What this task involves:
The answer must be one number: how many lines of the records contain "handleMenuOpen".
---------- Extracted records ----------
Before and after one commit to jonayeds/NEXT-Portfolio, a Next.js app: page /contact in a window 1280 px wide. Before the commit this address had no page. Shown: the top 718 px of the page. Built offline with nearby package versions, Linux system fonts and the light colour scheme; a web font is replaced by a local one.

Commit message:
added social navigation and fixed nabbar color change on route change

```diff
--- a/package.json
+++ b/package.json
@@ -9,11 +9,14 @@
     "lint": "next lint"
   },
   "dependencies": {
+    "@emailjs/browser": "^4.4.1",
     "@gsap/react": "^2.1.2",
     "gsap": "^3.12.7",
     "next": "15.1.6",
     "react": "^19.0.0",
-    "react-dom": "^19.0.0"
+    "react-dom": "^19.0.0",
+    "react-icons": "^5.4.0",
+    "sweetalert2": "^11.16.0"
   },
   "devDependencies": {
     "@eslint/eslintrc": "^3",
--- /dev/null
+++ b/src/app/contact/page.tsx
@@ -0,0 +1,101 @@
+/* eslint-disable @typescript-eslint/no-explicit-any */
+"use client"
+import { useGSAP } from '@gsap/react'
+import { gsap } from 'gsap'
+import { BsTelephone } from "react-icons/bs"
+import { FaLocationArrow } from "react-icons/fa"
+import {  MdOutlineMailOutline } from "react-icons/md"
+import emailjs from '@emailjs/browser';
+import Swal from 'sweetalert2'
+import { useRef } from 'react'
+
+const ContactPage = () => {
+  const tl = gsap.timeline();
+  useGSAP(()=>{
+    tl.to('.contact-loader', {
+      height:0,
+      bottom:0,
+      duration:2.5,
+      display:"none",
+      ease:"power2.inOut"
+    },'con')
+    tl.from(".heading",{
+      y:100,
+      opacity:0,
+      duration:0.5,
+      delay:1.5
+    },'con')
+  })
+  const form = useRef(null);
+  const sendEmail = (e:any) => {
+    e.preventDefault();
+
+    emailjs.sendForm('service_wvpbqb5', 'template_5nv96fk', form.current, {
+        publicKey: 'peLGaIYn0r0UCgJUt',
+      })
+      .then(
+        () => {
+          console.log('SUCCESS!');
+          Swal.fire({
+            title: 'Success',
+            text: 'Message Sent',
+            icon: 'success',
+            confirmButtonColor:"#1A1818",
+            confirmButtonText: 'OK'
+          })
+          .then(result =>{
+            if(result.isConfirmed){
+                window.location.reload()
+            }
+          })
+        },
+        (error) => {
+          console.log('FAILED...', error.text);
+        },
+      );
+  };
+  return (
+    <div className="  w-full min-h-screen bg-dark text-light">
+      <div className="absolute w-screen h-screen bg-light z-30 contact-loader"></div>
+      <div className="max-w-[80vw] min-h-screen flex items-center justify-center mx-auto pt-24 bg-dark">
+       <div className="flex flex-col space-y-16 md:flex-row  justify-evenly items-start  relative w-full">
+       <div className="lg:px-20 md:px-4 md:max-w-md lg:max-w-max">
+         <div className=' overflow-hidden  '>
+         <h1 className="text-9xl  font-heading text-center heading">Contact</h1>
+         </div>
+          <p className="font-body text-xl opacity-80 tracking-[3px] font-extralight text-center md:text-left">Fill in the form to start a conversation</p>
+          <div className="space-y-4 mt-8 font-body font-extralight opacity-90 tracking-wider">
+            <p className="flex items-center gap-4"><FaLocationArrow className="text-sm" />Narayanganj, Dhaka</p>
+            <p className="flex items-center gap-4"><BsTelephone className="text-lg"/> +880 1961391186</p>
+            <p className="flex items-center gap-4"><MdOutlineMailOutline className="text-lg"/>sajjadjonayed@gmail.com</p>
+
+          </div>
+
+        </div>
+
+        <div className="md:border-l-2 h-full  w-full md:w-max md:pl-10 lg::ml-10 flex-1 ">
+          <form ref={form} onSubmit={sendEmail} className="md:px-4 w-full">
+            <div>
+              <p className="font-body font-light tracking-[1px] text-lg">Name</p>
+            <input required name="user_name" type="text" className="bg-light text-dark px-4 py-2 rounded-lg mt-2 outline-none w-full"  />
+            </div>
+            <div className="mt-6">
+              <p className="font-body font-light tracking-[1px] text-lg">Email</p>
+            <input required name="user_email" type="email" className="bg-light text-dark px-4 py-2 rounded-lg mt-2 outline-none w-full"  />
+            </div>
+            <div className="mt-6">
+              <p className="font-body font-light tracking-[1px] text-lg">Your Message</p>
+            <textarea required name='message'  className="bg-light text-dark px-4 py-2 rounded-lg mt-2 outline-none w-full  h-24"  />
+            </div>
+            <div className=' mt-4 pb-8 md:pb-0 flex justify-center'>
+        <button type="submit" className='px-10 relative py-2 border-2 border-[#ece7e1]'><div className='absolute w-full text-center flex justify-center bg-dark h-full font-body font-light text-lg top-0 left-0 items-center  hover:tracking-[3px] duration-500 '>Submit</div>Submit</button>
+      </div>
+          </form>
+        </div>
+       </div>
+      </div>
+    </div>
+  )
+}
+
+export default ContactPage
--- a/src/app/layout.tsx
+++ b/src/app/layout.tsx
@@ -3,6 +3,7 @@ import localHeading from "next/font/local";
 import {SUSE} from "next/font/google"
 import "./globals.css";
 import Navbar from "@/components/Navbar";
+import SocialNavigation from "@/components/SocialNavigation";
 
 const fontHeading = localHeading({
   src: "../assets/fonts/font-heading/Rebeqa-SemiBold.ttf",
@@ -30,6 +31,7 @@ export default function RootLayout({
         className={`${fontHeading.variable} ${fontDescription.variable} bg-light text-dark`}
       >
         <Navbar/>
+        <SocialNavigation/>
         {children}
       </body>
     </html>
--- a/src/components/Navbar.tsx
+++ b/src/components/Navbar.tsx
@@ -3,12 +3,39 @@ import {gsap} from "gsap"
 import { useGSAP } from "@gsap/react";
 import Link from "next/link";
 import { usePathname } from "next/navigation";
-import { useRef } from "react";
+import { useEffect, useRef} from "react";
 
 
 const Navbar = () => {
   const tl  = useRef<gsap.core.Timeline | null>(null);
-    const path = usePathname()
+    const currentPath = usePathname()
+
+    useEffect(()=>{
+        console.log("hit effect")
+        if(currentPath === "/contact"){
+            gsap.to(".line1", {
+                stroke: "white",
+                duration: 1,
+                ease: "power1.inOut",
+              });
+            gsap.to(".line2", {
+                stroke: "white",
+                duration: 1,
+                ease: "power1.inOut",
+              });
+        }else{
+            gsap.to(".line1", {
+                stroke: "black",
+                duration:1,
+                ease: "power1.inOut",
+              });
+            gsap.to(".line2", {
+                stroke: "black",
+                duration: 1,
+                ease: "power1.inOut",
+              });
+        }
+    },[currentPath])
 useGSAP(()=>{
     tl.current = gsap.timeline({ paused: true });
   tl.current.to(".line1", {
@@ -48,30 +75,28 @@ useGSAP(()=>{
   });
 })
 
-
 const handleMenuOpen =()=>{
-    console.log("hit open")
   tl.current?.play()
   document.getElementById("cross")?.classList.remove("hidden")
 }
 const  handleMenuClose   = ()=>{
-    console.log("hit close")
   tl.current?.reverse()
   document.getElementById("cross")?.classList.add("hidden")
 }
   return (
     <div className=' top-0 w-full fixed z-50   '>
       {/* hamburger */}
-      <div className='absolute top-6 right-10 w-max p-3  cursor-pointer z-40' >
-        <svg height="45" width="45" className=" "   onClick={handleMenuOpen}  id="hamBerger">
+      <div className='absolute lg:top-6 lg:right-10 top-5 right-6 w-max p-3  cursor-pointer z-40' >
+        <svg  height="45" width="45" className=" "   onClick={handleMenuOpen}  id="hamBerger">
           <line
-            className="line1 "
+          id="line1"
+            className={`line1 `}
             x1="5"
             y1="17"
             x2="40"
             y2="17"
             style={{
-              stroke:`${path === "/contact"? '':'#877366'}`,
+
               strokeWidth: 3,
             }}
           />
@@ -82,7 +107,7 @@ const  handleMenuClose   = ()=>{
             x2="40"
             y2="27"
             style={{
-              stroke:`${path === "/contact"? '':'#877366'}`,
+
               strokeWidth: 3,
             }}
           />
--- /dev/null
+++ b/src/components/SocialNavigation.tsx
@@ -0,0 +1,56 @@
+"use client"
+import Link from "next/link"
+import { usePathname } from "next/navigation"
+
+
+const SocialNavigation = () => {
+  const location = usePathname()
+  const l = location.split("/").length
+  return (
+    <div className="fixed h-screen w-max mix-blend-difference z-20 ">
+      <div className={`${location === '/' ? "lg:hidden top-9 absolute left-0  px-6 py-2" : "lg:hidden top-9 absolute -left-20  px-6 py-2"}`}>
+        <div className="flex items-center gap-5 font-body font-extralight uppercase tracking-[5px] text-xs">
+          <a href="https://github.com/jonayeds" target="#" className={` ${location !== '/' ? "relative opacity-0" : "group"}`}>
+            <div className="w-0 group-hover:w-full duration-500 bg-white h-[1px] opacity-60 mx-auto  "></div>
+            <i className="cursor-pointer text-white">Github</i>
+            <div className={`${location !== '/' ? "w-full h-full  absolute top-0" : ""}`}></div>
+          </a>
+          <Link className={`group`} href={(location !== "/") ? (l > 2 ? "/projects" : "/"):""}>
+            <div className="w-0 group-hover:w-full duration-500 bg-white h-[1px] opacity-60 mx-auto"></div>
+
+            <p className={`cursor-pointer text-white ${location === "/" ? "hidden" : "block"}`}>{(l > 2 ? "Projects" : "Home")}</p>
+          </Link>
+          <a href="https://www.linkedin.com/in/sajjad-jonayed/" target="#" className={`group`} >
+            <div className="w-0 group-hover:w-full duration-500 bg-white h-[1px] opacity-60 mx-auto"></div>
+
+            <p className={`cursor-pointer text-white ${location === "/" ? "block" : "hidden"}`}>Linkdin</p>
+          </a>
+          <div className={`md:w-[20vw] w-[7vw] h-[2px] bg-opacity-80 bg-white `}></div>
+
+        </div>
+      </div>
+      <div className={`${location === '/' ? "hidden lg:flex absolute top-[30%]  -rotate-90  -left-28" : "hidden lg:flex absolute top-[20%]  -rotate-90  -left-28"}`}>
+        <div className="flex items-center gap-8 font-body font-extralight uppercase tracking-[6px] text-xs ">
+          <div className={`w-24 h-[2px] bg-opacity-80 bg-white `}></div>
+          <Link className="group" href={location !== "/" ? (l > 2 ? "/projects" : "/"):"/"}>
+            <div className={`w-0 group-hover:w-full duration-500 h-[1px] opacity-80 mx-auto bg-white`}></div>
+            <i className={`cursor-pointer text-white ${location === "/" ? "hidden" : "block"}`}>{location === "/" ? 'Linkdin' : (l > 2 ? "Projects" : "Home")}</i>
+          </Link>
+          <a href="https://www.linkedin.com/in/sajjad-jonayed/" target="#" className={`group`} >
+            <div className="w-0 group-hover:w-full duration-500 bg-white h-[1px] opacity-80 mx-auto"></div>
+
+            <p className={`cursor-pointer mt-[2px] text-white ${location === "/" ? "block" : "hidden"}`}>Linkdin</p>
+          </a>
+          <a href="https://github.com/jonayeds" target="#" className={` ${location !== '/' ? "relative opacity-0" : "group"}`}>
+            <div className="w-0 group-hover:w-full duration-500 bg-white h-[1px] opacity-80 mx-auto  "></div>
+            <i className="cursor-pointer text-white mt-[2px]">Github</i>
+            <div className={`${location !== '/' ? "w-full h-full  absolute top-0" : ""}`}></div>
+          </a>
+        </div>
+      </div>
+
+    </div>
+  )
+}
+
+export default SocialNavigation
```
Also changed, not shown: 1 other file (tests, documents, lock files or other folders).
----------
Your solution:
3